Princess Diana's Aide Gets Real About Prince William And His Collab With Apple

Prince William is opening up on the latest episode of Apple's podcast "Time to Walk." During the show, William takes listeners for a walk within Queen Elizabeth II's estate in Norfolk, England — from Sandringham House, to St. Mary Magdalene Church, and then to Anmer Hall, where he lives with his family (per People). The episode features the future King of England talking about everything from his children's love of music to favorite memories of his late mother, Princess Diana. William compared recording the podcast to "a walk with my best mate or my wife."

One of the most intimate memories shared is how the prince sunk into a depression after he save the life of a critically injured boy only a few years older than his son, Prince George. The child, Bobby Hughes, was left with brain damage after being hit by a car in 2017. After the incident, William said it was as if "'something had changed" inside him, adding it was 'like someone had put a key in a lock and opened it without me giving permission to do that. You just feel everyone's pain, everyone's suffering. And that's not me. I've never felt that before."

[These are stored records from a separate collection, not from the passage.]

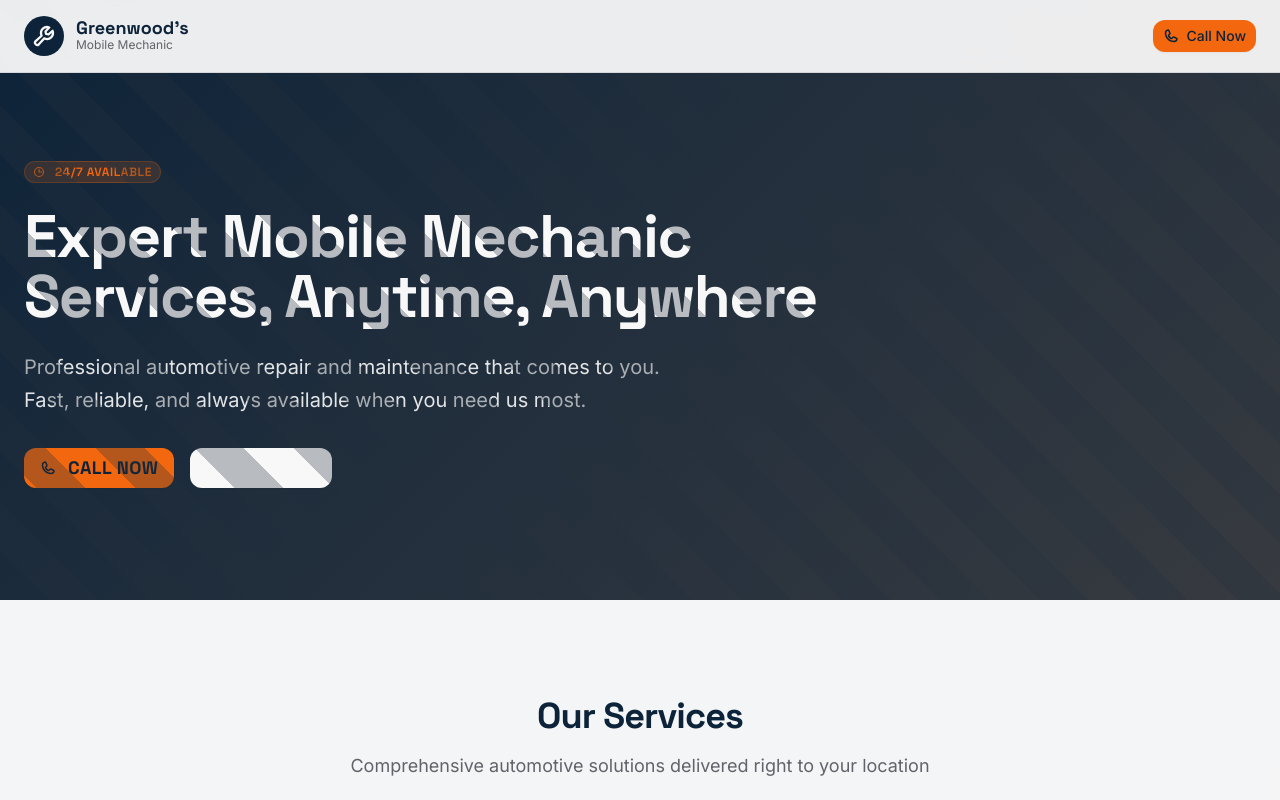
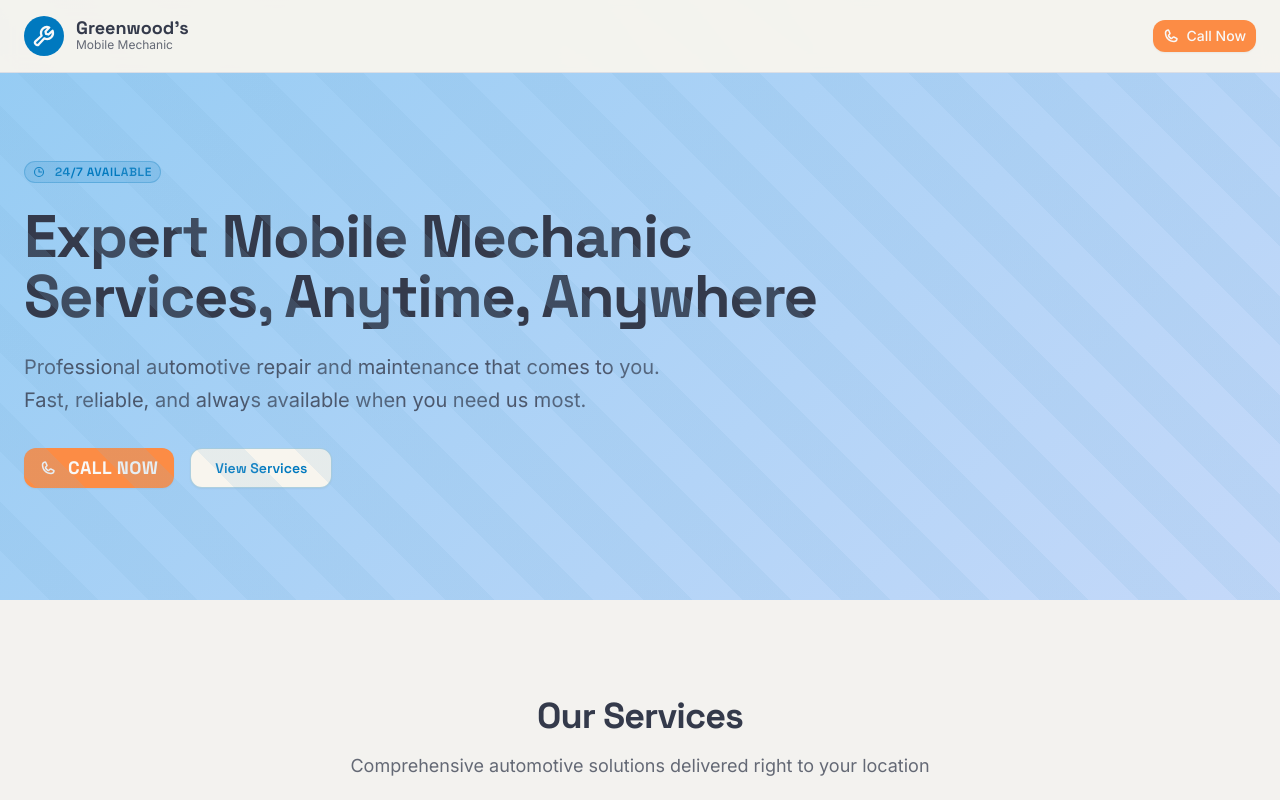
Before and after one commit to kaijuthreat/greenwoods-mobile-me, a React (Vite) app: page / in a window 1280 px wide. Shown: the top 800 px of the page. Built offline with nearby package versions, Linux system fonts and the light colour scheme.

Commit message:
Generated by Spark: can we reverse the colors to make it easier on the eyes

```diff
--- a/src/App.tsx
+++ b/src/App.tsx
@@ -218,14 +218,14 @@ function App() {
             transition={{ duration: 0.6 }}
             className="max-w-4xl"
           >
-            <Badge className="mb-6 bg-accent/20 text-accent border-accent/30 hover:bg-accent/30 font-[family-name:var(--font-space)] font-semibold uppercase tracking-wider">
+            <Badge className="mb-6 bg-primary/15 text-primary border-primary/30 hover:bg-primary/20 font-[family-name:var(--font-space)] font-semibold uppercase tracking-wider">
               <Clock weight="bold" size={16} className="mr-1.5" />
               24/7 Available
             </Badge>
-            <h1 className="font-[family-name:var(--font-space)] font-bold text-4xl md:text-5xl lg:text-6xl text-primary-foreground leading-none tracking-tight mb-6">
+            <h1 className="font-[family-name:var(--font-space)] font-bold text-4xl md:text-5xl lg:text-6xl text-foreground leading-none tracking-tight mb-6">
               Expert Mobile Mechanic Services, Anytime, Anywhere
             </h1>
-            <p className="text-lg md:text-xl text-primary-foreground/90 leading-relaxed mb-8 max-w-2xl">
+            <p className="text-lg md:text-xl text-foreground/80 leading-relaxed mb-8 max-w-2xl">
               Professional automotive repair and maintenance that comes to you. Fast, reliable, and always available when you need us most.
             </p>
             <div className="flex flex-col sm:flex-row gap-4">
@@ -236,7 +236,7 @@ function App() {
               <Button
                 size="lg"
                 variant="outline"
-                className="border-primary-foreground/30 text-primary-foreground hover:bg-primary-foreground/10 font-[family-name:var(--font-space)] font-semibold"
+                className="border-primary/30 text-primary hover:bg-primary/10 font-[family-name:var(--font-space)] font-semibold"
                 onClick={() => document.getElementById('services')?.scrollIntoView({ behavior: 'smooth' })}
               >
                 View Services
@@ -386,11 +386,11 @@ function App() {
                             {item.category}
                           </Badge>
                         </div>
-                        <div className="absolute bottom-0 left-0 right-0 p-4 text-primary-foreground">
+                        <div className="absolute bottom-0 left-0 right-0 p-4 text-white">
                           <h3 className="font-[family-name:var(--font-space)] font-bold text-lg mb-1">
                             {item.title}
                           </h3>
-                          <p className="text-sm text-primary-foreground/90 line-clamp-2">
+                          <p className="text-sm text-white/90 line-clamp-2">
                             {item.description}
                           </p>
                         </div>
@@ -737,14 +737,14 @@ function App() {
         <div className="max-w-7xl mx-auto text-center">
           <div className="flex items-center justify-center gap-3 mb-4">
             <div className="w-10 h-10 rounded-full bg-accent flex items-center justify-center">
-              <Wrench className="text-accent-foreground" size={24} weight="bold" />
+              <Wrench className="text-white" size={24} weight="bold" />
             </div>
             <div className="text-left">
               <h3 className="font-[family-name:var(--font-space)] font-bold text-lg leading-none">Greenwood's</h3>
-              <p className="text-xs text-primary-foreground/80">24 Hour Mobile Mechanic Services</p>
+              <p className="text-xs opacity-90">24 Hour Mobile Mechanic Services</p>
             </div>
           </div>
-          <p className="text-sm text-primary-foreground/70">
+          <p className="text-sm opacity-80">
             © {new Date().getFullYear()} Greenwood's Mobile Mechanic Services. All rights reserved.
           </p>
         </div>
--- a/src/index.css
+++ b/src/index.css
@@ -12,33 +12,33 @@
 }
 
 :root {
-  --background: oklch(0.98 0 0);
-  --foreground: oklch(0.25 0.05 250);
+  --background: oklch(0.97 0.01 90);
+  --foreground: oklch(0.35 0.03 270);
 
-  --card: oklch(0.98 0 0);
-  --card-foreground: oklch(0.25 0.05 250);
+  --card: oklch(1 0 0);
+  --card-foreground: oklch(0.35 0.03 270);
 
-  --popover: oklch(0.98 0 0);
-  --popover-foreground: oklch(0.25 0.05 250);
+  --popover: oklch(1 0 0);
+  --popover-foreground: oklch(0.35 0.03 270);
 
-  --primary: oklch(0.25 0.05 250);
+  --primary: oklch(0.55 0.15 240);
   --primary-foreground: oklch(0.98 0 0);
 
-  --secondary: oklch(0.35 0.01 260);
-  --secondary-foreground: oklch(0.98 0 0);
+  --secondary: oklch(0.88 0.03 260);
+  --secondary-foreground: oklch(0.35 0.03 270);
 
-  --muted: oklch(0.95 0.005 260);
-  --muted-foreground: oklch(0.5 0.01 260);
+  --muted: oklch(0.94 0.01 270);
+  --muted-foreground: oklch(0.52 0.02 270);
 
-  --accent: oklch(0.68 0.19 45);
-  --accent-foreground: oklch(0.25 0.05 250);
+  --accent: oklch(0.75 0.16 50);
+  --accent-foreground: oklch(0.98 0 0);
 
   --destructive: oklch(0.577 0.245 27.325);
   --destructive-foreground: oklch(0.98 0 0);
 
-  --border: oklch(0.88 0.005 260);
-  --input: oklch(0.88 0.005 260);
-  --ring: oklch(0.68 0.19 45);
+  --border: oklch(0.90 0.01 270);
+  --input: oklch(0.90 0.01 270);
+  --ring: oklch(0.55 0.15 240);
 
   --radius: 0.75rem;
 }
@@ -76,7 +76,7 @@
 }
 
 .hero-gradient {
-  background: linear-gradient(135deg, oklch(0.25 0.05 250) 0%, oklch(0.35 0.01 260) 100%);
+  background: linear-gradient(135deg, oklch(0.82 0.08 240) 0%, oklch(0.88 0.05 260) 100%);
   position: relative;
 }
 
@@ -88,8 +88,8 @@
     45deg,
     transparent,
     transparent 35px,
-    oklch(0.3 0.03 250 / 0.3) 35px,
-    oklch(0.3 0.03 250 / 0.3) 70px
+    oklch(0.75 0.08 240 / 0.15) 35px,
+    oklch(0.75 0.08 240 / 0.15) 70px
   );
   pointer-events: none;
 }
```
Also changed, not shown: 1 other file (tests, documents, lock files or other folders).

Members of the British press have responded glowingly to the program, with one source telling the Daily Mail, "You really don't hear this sort of interview very often. It is a deeply significant insight into the Duke of Cambridge, not just as a member of the Royal family but as a person."

Diana's former press secretary praised William's podcast

Royal sources are praising Prince William's openness during "Time to Walk," including Princess Diana's former press secretary. "It's not a glossy charity ego-trip; nor is it a misery list of architectural carbuncles and climate-change catastrophe," Patrick Jephson wrote for the Daily Mail. "Instead, it's a study in the healing power of vulnerability."

During the podcast, William also spoke about one of his mother's greatest lessons: the power of listening to others. "We live in these little echo chambers where you're only subjected to what you want to be subjected to. But ... go looking for the viewpoints you didn't think you wanted to hear because, if you listen, you're empowering the other person," he explained.

Not only did Apple make a six-figure donation to three charities that offer confidential mental health support hotline, which were chosen by the prince, but the Duke of Cambridge also requested that his episode be available for free. Jephson explained that all of this points to a move in the right direction for the British monarchy, especially once William becomes king. "There's no better mission statement for a future head of state," he wrote. "In a world drowning in communications — a deluge to which the Windsors have contributed their full share — an emphasis on the power of listening sounds like the key to their survival, long after their lectures on overpopulation, carbon emissions, town planning, and even the media are forgotten."